Collaboration and Merger
Merger or other forms of collaborative working can make better use of charitable resources and provide better services for beneficiaries.
The past few years have been difficult for many of us. For some charities survival may depend on doing things differently. A lack of resources or increased demand can sometimes be best addressed by joining with another charity so that they can access additional resources and achieve mutually beneficial goals. It is much easier to forge new funding relationships when a charity is not duplicating the work of other organisations. Potential donors are often more willing to support one charity and one cause wholly, instead of splitting their donations between two different organisations that are working towards a similar.
Another benefit can be an increase in efficiency of a charitable organisation. In the case of two, very similar charities, they often fund the same research projects.
There are many complexities at all stages of a merger, however, there are a few key points.
- If a merger is going to be right for a charity it is vital that a charity first understands itself. At the outset of considering a merger a frank look at the purpose, mission and values, both current and anticipated is needed. Doing this early will greatly assist the decision process when looking at possible fits.
- One of the biggest barres to a merger is personal and emotional attachments to individual organisations.
- Embarking on a merger can be a costly process and a charity must take this into account as part of any wider cost-benefit analysis in advance of embarking upon a merger.
Understanding the different approaches
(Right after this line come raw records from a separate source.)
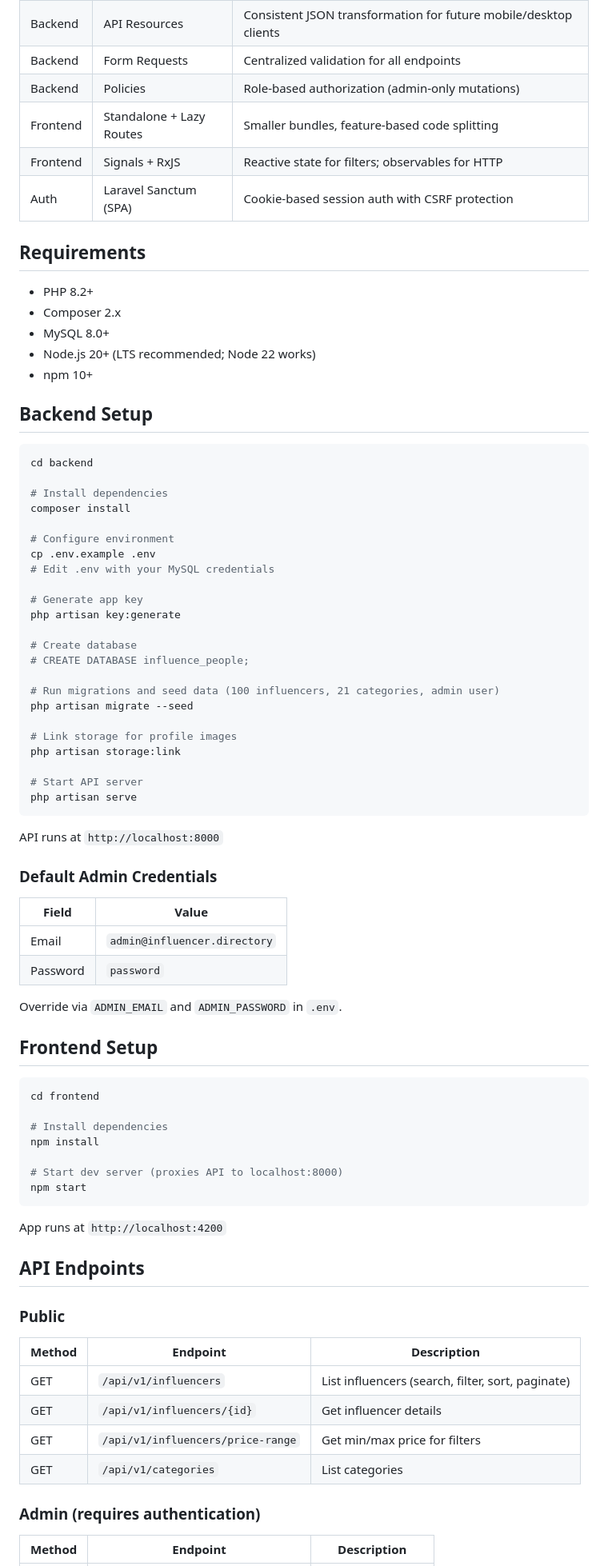
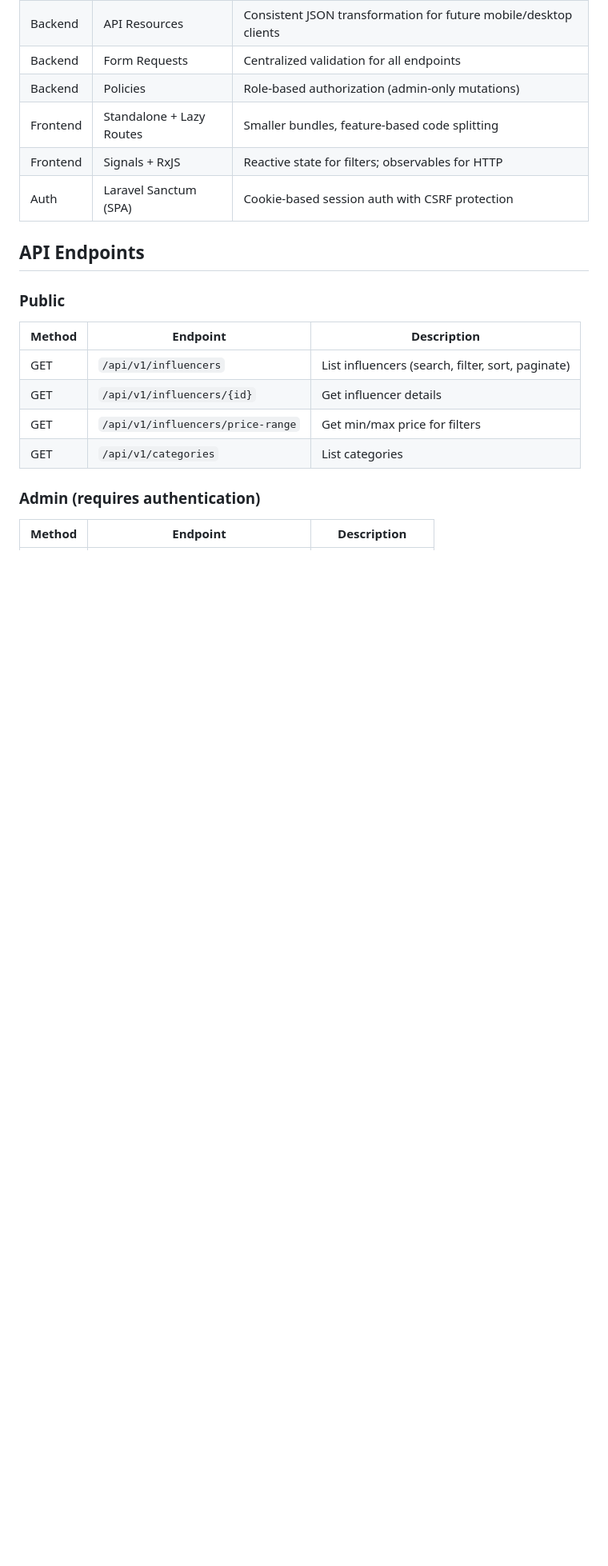
Before and after one commit to ymershabani1/influence-people, a Markdown page: README.md, the part around one of its changes. Shown at 80% size. GitHub-like rendering; blank space fills up the shorter version.

````diff
--- a/README.md
+++ b/README.md
@@ -44,67 +149,6 @@ influence-people/
 | Frontend | Standalone + Lazy Routes | Smaller bundles, feature-based code splitting |
 | Frontend | Signals + RxJS | Reactive state for filters; observables for HTTP |
 | Auth | Laravel Sanctum (SPA) | Cookie-based session auth with CSRF protection |
-
-## Requirements
-
-- PHP 8.2+
-- Composer 2.x
-- MySQL 8.0+
-- Node.js 20+ (LTS recommended; Node 22 works)
-- npm 10+
-
-## Backend Setup
-
-```bash
-cd backend
-
-# Install dependencies
-composer install
-
-# Configure environment
-cp .env.example .env
-# Edit .env with your MySQL credentials
-
-# Generate app key
-php artisan key:generate
-
-# Create database
-# CREATE DATABASE influence_people;
-
-# Run migrations and seed data (100 influencers, 21 categories, admin user)
-php artisan migrate --seed
-
-# Link storage for profile images
-php artisan storage:link
-
-# Start API server
-php artisan serve
-```
-
-API runs at `http://localhost:8000`
-
-### Default Admin Credentials
-
-| Field | Value |
-|-------|-------|
-| Email | `admin@influencer.directory` |
-| Password | `password` |
-
-Override via `ADMIN_EMAIL` and `ADMIN_PASSWORD` in `.env`.
-
-## Frontend Setup
-
-```bash
-cd frontend
-
-# Install dependencies
-npm install
-
-# Start dev server (proxies API to localhost:8000)
-npm start
-```
-
-App runs at `http://localhost:4200`
 
 ## API Endpoints
 
````
Also changed, not shown: other parts of README.md (+110 -5 lines).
A major difference between a merger and collaborative working is in the number of charities that result. In a merger, two or more charities combine to become a new and separate entity. The new charity will have a new board of Trustees and might have a different name. However, in collaborative working, two or more charities combine and share their resources for the purpose of pursuing a common goal. The original charities remain as separate entities.
The choice to merge or establish a collaborative working agreement with another charity depends on the individual charity’s goals. In general, a merger creates opportunities for growth. The consolidation of assets into one entity increases performance and revenues while decreasing overall costs.
Similarly, in a collaborative working agreement two charities come together to give each other a boost in impact or the availability of resources, but each charity benefits separately. Attempting to expand a charity by engaging in research or developing services is a risky undertaking. However, in a collaborative working agreement risk is shared and spread among the members, thereby reducing the overall risk for everyone involved. Additionally, charities are able to share the costs of their joint projects as well as mutually enjoy the benefits. Each charity agrees to a percentage of how much it will contribute and receive as part of the initial agreement.
Getting the fit right
Charity cultures and management styles vary so when a merger occurs, personnel must adapt to potentially conflicting methods. New procedures may take the place of familiar practices, and employees must remain flexible, as they adjust to how things are run within the new structure. However, some employees may not be able to retain their positions, as mergers often are accompanied by job cuts.
Likewise, a collaborative working relationship may experience difficulties with communication between the charities. Information and directives must travel across multiple channels, and misunderstandings or delays could potentially result. However, these communication difficulties do not need to be a permanent concern, since collaborative working agreements are often temporary setups. Unlike in a merger, in which the relationship is fixed, a collaborative working agreement can be formally dissolved once the short-term, targeted goal has been reached. The charities may choose to continue working together if it would benefit each entity to do so.
KPMG and Macquarie (supported by The Young Foundation, The Prince’s Trust and Business in the Community) published a report that said “whilst researching the paper and conducting interviews it became apparent that engaging an external facilitator to oversee the merger process can make a real difference. Whilst a facilitator cannot make formal decisions relating to the merger, they can play a pivotal role in engaging and co-ordinating the key elements of the process, ensuring that momentum is maintained at each stage.”
If you are thinking about more effective ways of delivering your charitable objectives and would like help to consider the advantages/disadvantages, the questions you should be asking yourselves or your potential partner or even need help in project managing the process then we can help.